The FDA has recently approved Lyrica as the first drug specifically for fibromyalgia treatment. Lyrica (pregabalin) was originally approved for treatment of seizures and painful diabetic neuropathy. Based on two large, double-blind studies with 1,800 patients enrolled, the FDA approved labeling for Lyrica to be used in the non-narcotic control of fibromyalgia pain. The exact mechanism by which Lyrica controls the pain of fibromyalgia is not well understood. I have used this drug extensively in my practice to help individuals with fibromyalgia, who have failed other therapies. With FDA approval, more insurance companies will be compelled to cover this otherwise costly medication.
Other medications have been used to help patients with fibromyalgia. Medications in the tricyclic antidepressant family such as amitriptyline, nortriptyline and trazodone have been used with varying degrees of success. Some anti-inflammatory medication may be helpful as well. In combination with medications, it is important for patients with fibromyalgia to get some type of regular exercise that involves muscle resistance. The combination of medications and exercise provide the best hope for controlling the symptoms of fibromyalgia as there is no definitive cure. Mayo Clinic published an excellent summary of fibromyalgia. If you feel that you have this condition, find a neurologist or rheumatologist in your area that has knowledge in treating this condition.

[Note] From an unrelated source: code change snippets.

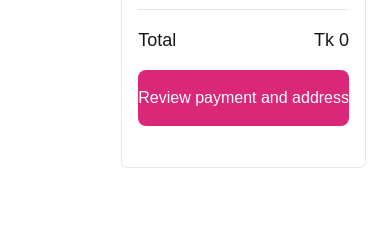
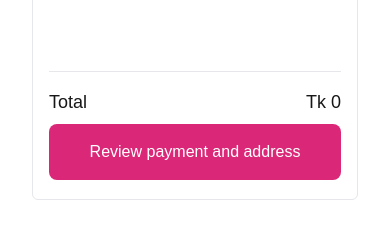
Before and after one commit to meherab-hossain/restaurent-pos-web, a Next.js app: page /dashboard in a window 390 px wide. Shown: the part 652-882 px from the top of the page. Before the commit the page ends 844 px from the top, so only its background shows below. Built offline with nearby package versions, Linux system fonts and the light colour scheme; no server answers.

Commit message:
ui updated

```diff
--- a/src/components/MenuItemVarients.tsx
+++ b/src/components/MenuItemVarients.tsx
@@ -1,3 +1,4 @@
+/* eslint-disable @typescript-eslint/no-unused-vars */
 /* eslint-disable @typescript-eslint/no-explicit-any */
 
 const MenuItemVarients = ({varients}: any) => {
--- a/src/components/common/CartItem.tsx
+++ b/src/components/common/CartItem.tsx
@@ -25,8 +25,8 @@ const CartItem = () => {
   };
 
   return (
-    <div className="max-w-md mx-auto bg-white p-4 space-y-2 border rounded-md h-[calc(100vh-250px)]">
-      <div className="h-[calc(100%-150px)] overflow-y-auto">
+    <div className="max-w-lg mx-auto bg-white p-4 space-y-2 border rounded-md h-[calc(100vh-230px)]">
+      <div className="h-[calc(100%-120px)] overflow-y-auto">
         <h2 className="text-xl font-semibold mb-4">Your items</h2>
 
         <div className="space-y-4">
@@ -64,6 +64,7 @@ const CartItem = () => {
         </div>
       </div>
 
+      <div className="flex flex-col justify-end">
       <div className="border-t pt-4">
         <div className="flex justify-between items-center mb-2">
           <div className="text-lg font-medium">Total</div>
@@ -71,9 +72,10 @@ const CartItem = () => {
         </div>
       </div>
 
-      <button className="w-full bg-pink-600 text-white py-4 rounded-lg hover:bg-pink-700 transition-colors">
+      <button className="w-full bg-pink-600 text-white px-2 py-4 rounded-lg hover:bg-pink-700 transition-colors">
         Review payment and address
       </button>
+      </div>
     </div>
   );
 };
--- a/src/pages/dashboard/index.tsx
+++ b/src/pages/dashboard/index.tsx
@@ -250,17 +250,17 @@ const DashboardPage = () => {
 
       <div className="px-4 py-6 lg:m-8 m-4">
         {/* Menu Sections */}
-        <div ref={menuRef} className="space-y-8 mt-8">
+        <div ref={menuRef} className="space-y-8 mt-8 w-full lg:w-[73%]">
           {categoriesData.map((category) => (
             <section
               key={category?.id}
               id={category?.id}
-              className="menu-section space-y-4"
+              className="menu-section space-y-4 w-full"
             >
               <h2 className="text-2xl font-bold flex items-center space-x-2">
                 <span>{category?.name}</span>
               </h2>
-              <div className="grid grid-cols-1 md:grid-cols-2 lg:grid-cols-3 gap-6">
+              <div className="grid grid-cols-1 lg:grid-cols-2 xl:grid-cols-3 gap-3">
                 {category?.menu_items
                   .filter((item:any) => item?.category_id === category?.id)
                   .map((item:any) => (
@@ -302,7 +302,7 @@ const DashboardPage = () => {
         </div>
 
         {/* Cart Preview */}
-        <div className="fixed bottom-6 right-6">
+        <div className="mt-8 lg:mt-0 lg:fixed lg:bottom-6 lg:right-6 w-full lg:w-[23%]">
           <CartItem />
         </div>
       </div>
```
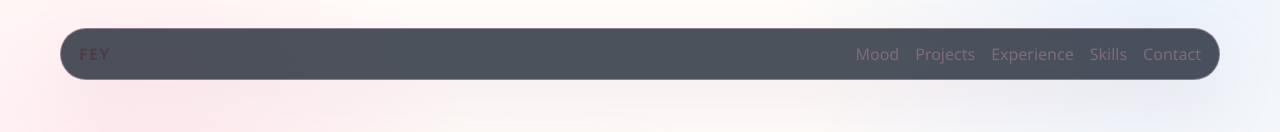
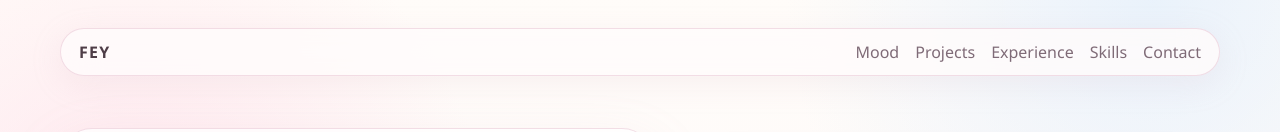
Before and after one commit to Char-1232323/zhafei.io, a React (Vite) app: page / in a window 1280 px wide. Shown: the top 132 px of the page. Built offline with nearby package versions, Linux system fonts and the light colour scheme.

Commit message:
fix: brighten header styling

```diff
--- a/src/components/Header/Header.module.css
+++ b/src/components/Header/Header.module.css
@@ -1,18 +1,18 @@
 .header {
   position: sticky;
-  top: 16px;
+  top: 14px;
   z-index: 20;
   display: flex;
   align-items: center;
   justify-content: space-between;
   gap: 16px;
-  padding: 14px 18px;
-  margin-bottom: 32px;
-  background: rgba(8, 17, 31, 0.72);
+  padding: 12px 18px;
+  margin-bottom: 20px;
+  background: rgba(255, 252, 252, 0.8);
   border: 1px solid var(--line);
   border-radius: 999px;
-  backdrop-filter: blur(20px);
-  box-shadow: var(--shadow);
+  backdrop-filter: blur(18px);
+  box-shadow: 0 8px 32px rgba(209, 174, 187, 0.15);
 }
 
 .brand,
@@ -39,5 +39,5 @@
 
 .link:hover,
 .link:focus-visible {
-  color: var(--accent);
+  color: var(--accent-strong);
 }
```
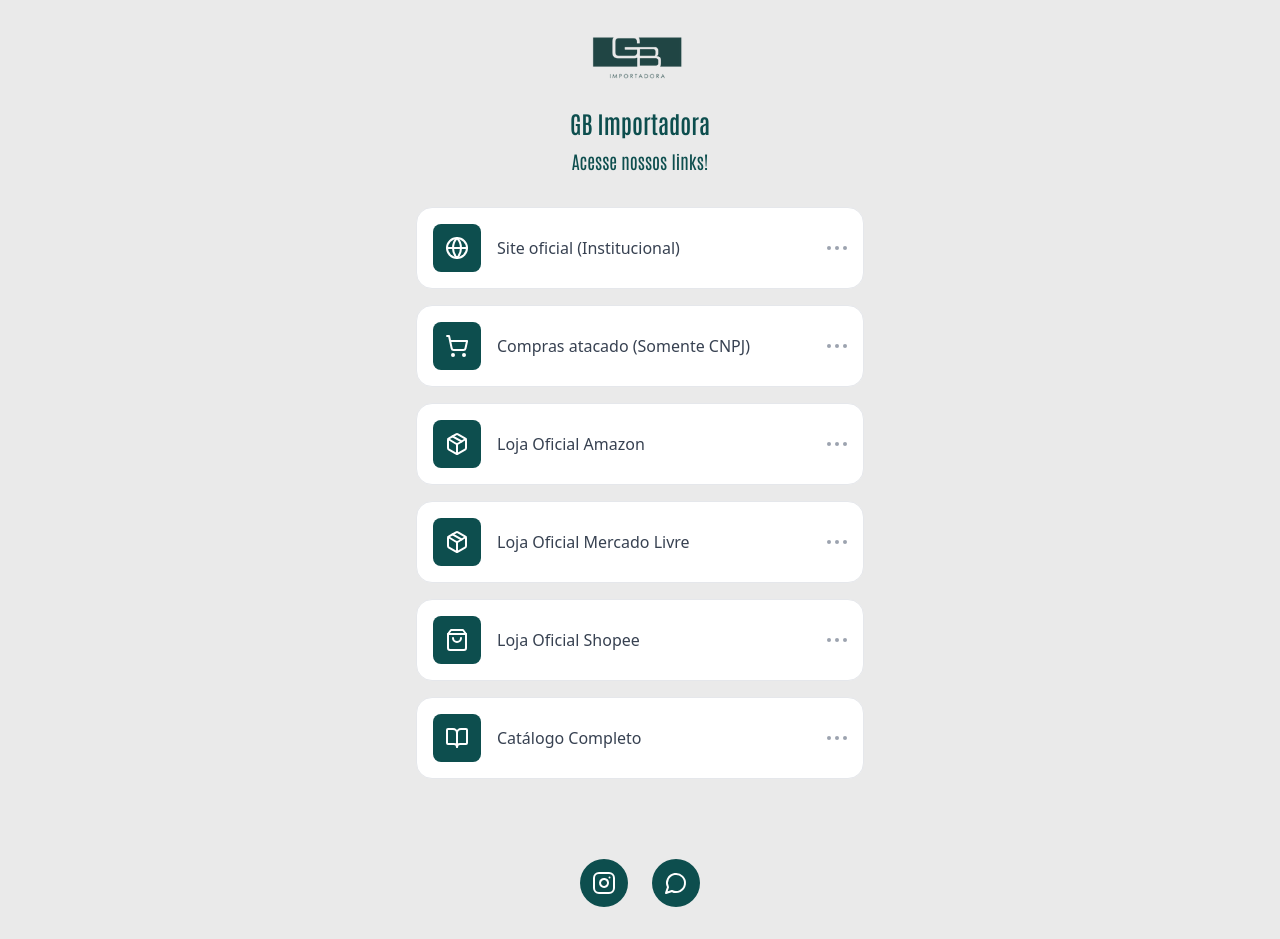
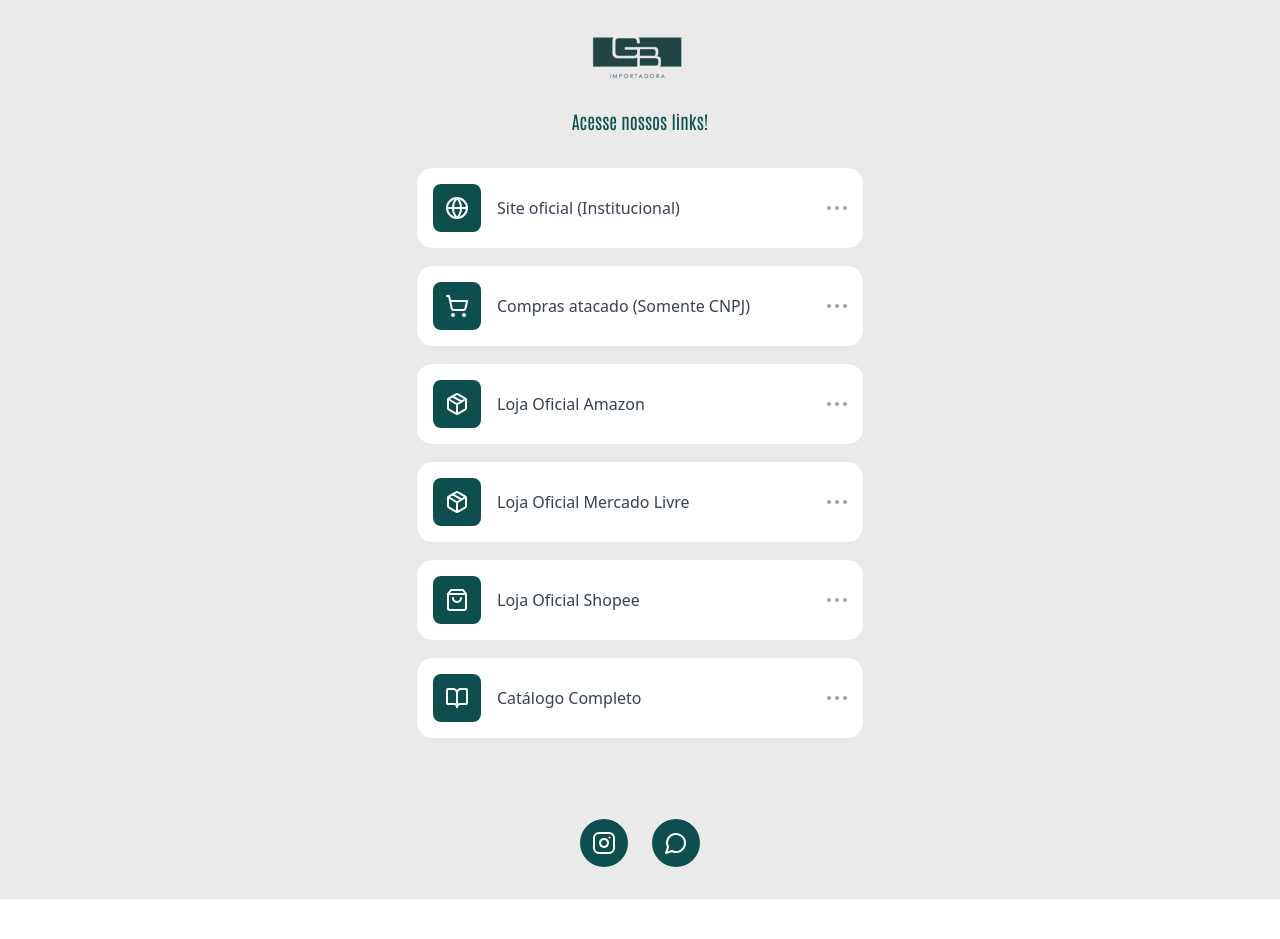
Before and after one commit to PHPB2025K/gb-link-bio-hub-39, a React (Vite) app: page / in a window 1280 px wide. After the commit the page ends 899 px from the top, so only its background shows below. Built offline with nearby package versions, Linux system fonts and the light colour scheme.

Commit message:
Remove "GB Importadora" from header
Removes the company name from the header section in `Index.tsx`.

```diff
--- a/src/pages/Index.tsx
+++ b/src/pages/Index.tsx
@@ -65,11 +65,6 @@ const Index = () => {
             />
           </div>
 
-          {/* Title */}
-          <h1 className="text-2xl font-antonio font-semibold text-gb-green mb-2">
-            GB Importadora
-          </h1>
-
           {/* Subtitle */}
           <p className="text-gb-green font-antonio text-lg">
             Acesse nossos links!
```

Posted in Back Pain, Nerve Pain and tagged amitriptyline, depression, diabetic neuropathy, FDA approval, fibromyalgia, fibromyalgia fog, fibromyalgia treatment, headache, Lyrica, muscle pain, neurologist, Neuropathy, seizure, Seizures, trazodone, tricyclic antidepressant by Dan Kassicieh, D.O.